**The task**:
List each line of the data that holds the string "next", please.

**Working data**:
Segment Open

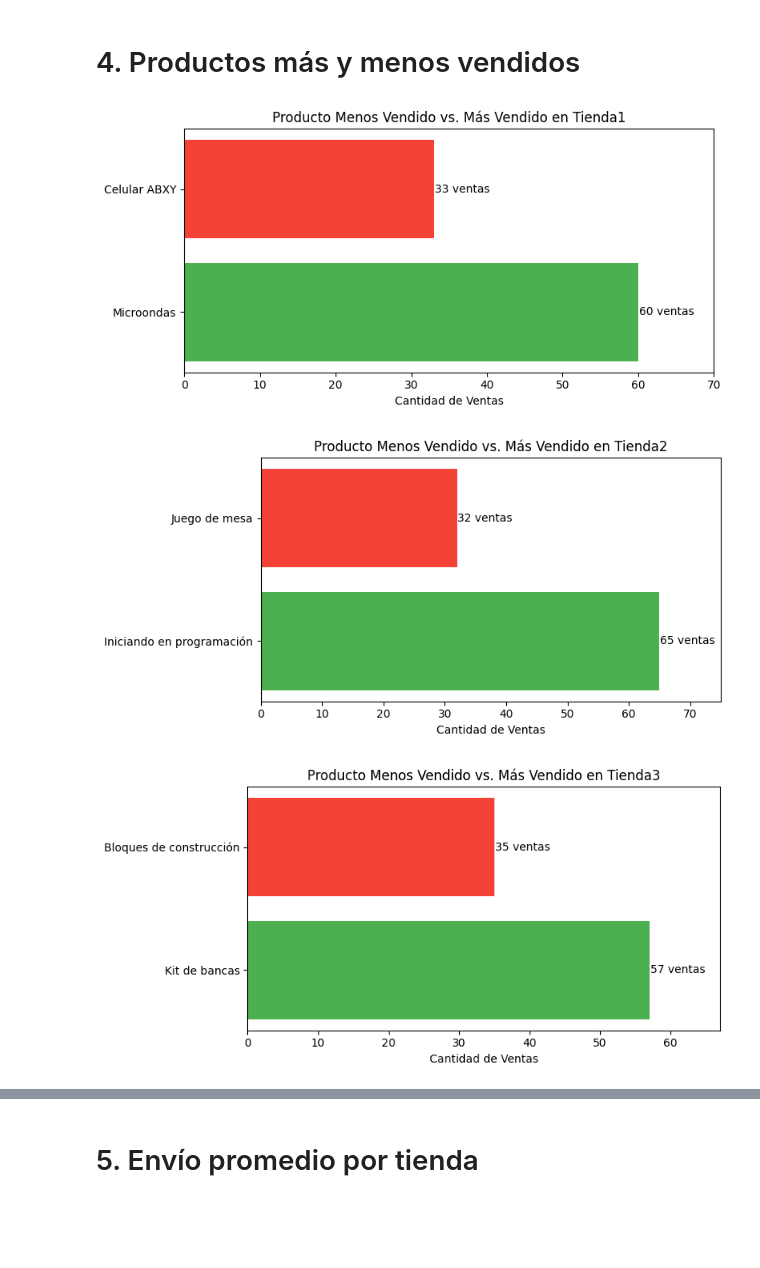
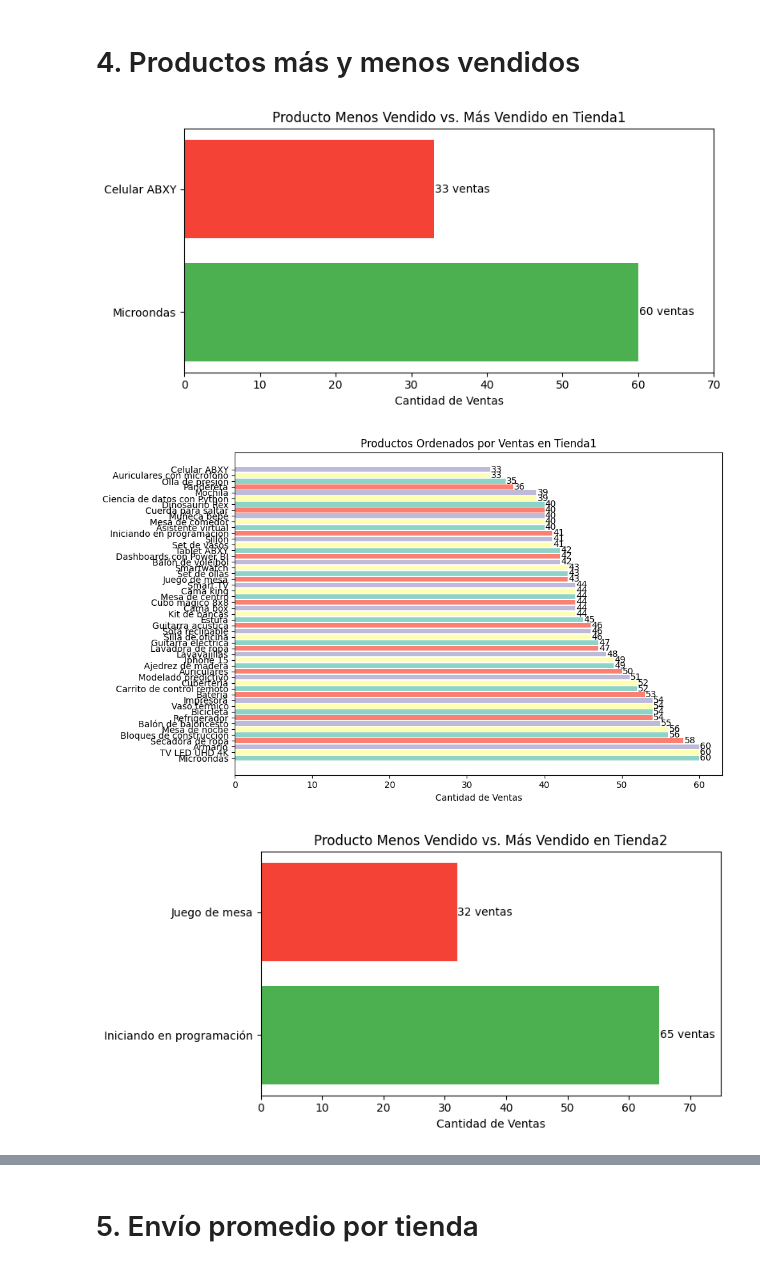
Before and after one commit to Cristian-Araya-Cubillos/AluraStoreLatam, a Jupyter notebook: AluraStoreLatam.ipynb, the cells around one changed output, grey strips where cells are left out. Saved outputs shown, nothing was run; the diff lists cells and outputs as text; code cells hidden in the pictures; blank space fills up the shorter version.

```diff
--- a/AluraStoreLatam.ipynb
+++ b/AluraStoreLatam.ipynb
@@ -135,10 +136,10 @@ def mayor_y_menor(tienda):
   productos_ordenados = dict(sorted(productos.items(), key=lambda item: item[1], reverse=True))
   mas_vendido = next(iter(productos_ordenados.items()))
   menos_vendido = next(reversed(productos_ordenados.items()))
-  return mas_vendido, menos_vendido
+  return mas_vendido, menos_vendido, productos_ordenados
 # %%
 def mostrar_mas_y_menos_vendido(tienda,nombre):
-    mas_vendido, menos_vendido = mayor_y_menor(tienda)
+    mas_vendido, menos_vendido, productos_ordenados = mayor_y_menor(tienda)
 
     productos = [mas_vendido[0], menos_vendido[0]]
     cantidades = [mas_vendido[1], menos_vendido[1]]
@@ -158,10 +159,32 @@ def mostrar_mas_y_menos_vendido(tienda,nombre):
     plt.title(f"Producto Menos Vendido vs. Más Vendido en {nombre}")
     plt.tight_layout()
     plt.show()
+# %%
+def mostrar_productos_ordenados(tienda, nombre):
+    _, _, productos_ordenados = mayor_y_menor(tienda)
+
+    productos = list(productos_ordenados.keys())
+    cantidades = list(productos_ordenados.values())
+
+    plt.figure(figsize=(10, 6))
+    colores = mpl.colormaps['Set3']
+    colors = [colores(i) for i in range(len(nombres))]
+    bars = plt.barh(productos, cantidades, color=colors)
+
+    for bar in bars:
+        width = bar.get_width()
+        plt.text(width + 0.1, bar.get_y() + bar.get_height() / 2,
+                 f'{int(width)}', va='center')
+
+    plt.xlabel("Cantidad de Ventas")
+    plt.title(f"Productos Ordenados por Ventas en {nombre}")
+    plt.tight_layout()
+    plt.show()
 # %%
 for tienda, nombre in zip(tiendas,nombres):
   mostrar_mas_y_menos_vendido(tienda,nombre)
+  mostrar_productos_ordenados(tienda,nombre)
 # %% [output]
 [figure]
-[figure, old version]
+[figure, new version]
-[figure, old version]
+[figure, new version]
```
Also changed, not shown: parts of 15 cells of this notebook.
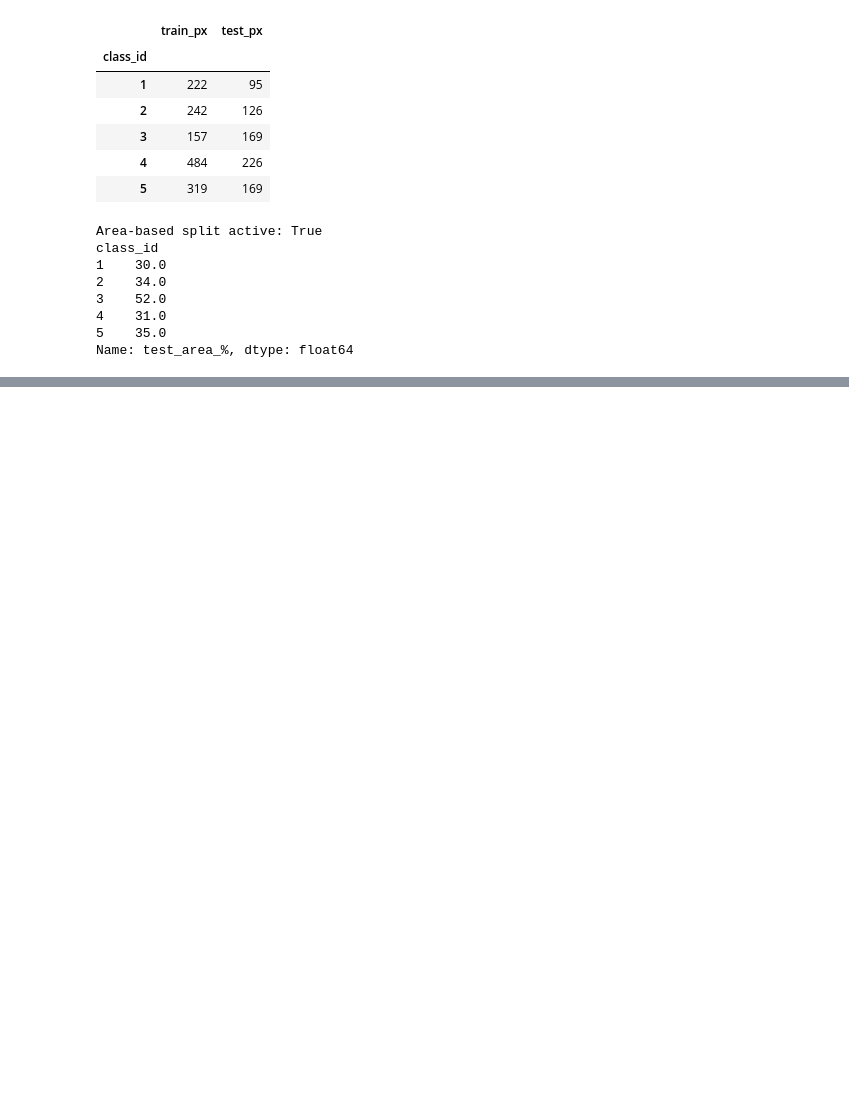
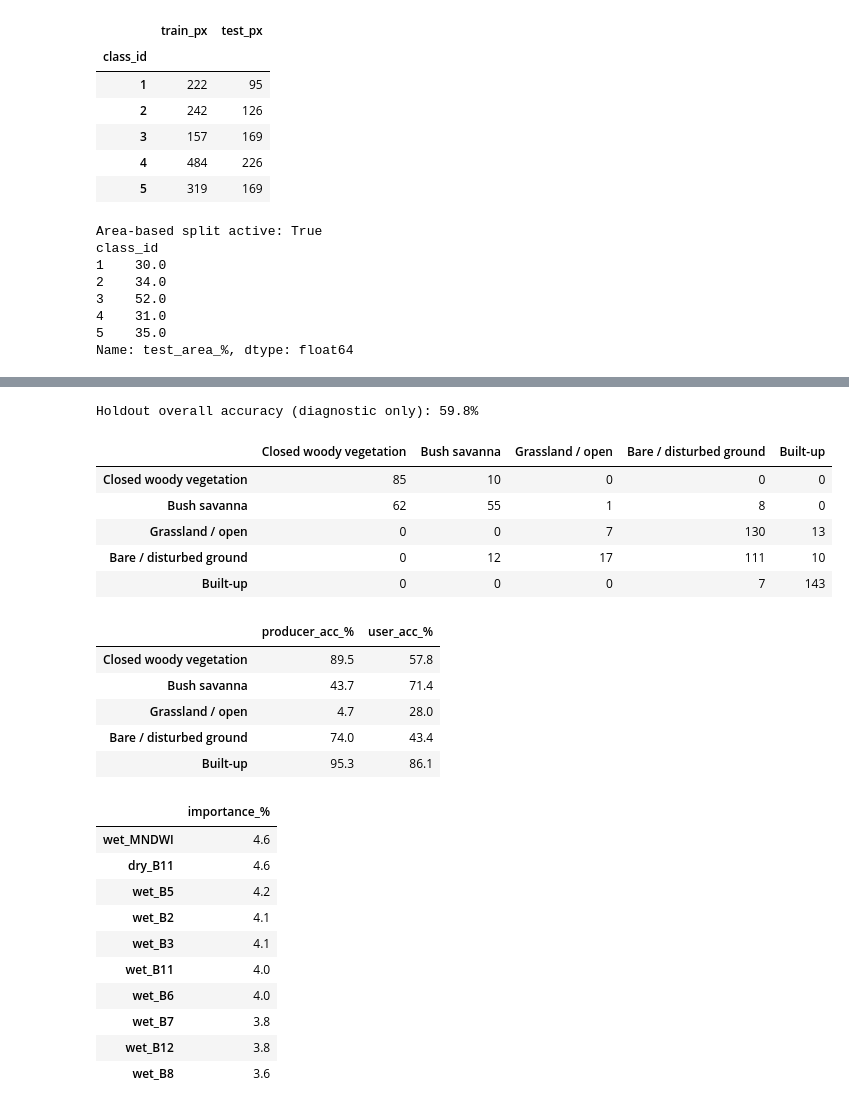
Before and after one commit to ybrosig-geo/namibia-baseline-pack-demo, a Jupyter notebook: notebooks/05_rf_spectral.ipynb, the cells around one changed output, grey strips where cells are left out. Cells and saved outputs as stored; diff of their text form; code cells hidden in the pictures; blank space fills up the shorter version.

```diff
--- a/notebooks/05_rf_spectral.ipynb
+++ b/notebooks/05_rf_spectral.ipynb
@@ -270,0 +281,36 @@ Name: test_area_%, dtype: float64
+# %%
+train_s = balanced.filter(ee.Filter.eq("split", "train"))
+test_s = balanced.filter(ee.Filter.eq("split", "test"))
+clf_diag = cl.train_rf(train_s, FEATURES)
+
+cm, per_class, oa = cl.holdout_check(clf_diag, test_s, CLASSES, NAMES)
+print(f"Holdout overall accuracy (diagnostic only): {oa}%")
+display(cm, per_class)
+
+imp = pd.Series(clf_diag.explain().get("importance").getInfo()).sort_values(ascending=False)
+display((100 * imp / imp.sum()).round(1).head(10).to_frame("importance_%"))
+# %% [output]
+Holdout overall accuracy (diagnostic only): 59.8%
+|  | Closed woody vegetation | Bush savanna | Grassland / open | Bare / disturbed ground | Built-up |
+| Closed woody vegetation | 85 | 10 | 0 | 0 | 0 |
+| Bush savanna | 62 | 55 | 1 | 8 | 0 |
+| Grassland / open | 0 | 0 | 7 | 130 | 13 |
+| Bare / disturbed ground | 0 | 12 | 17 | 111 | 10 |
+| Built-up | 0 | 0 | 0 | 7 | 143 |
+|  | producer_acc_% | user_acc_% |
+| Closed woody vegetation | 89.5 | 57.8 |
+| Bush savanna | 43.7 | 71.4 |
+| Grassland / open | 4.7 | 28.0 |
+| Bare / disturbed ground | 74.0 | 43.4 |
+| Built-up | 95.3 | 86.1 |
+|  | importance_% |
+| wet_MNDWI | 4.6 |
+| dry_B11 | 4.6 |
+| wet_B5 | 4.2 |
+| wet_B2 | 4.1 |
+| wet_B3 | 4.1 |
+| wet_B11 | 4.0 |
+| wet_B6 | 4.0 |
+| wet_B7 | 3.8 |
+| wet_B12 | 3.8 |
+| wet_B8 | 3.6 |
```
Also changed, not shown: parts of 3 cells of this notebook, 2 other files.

Segment Closed

**Solution for this problem**:
   mas_vendido = next(iter(productos_ordenados.items()))
   menos_vendido = next(reversed(productos_ordenados.items()))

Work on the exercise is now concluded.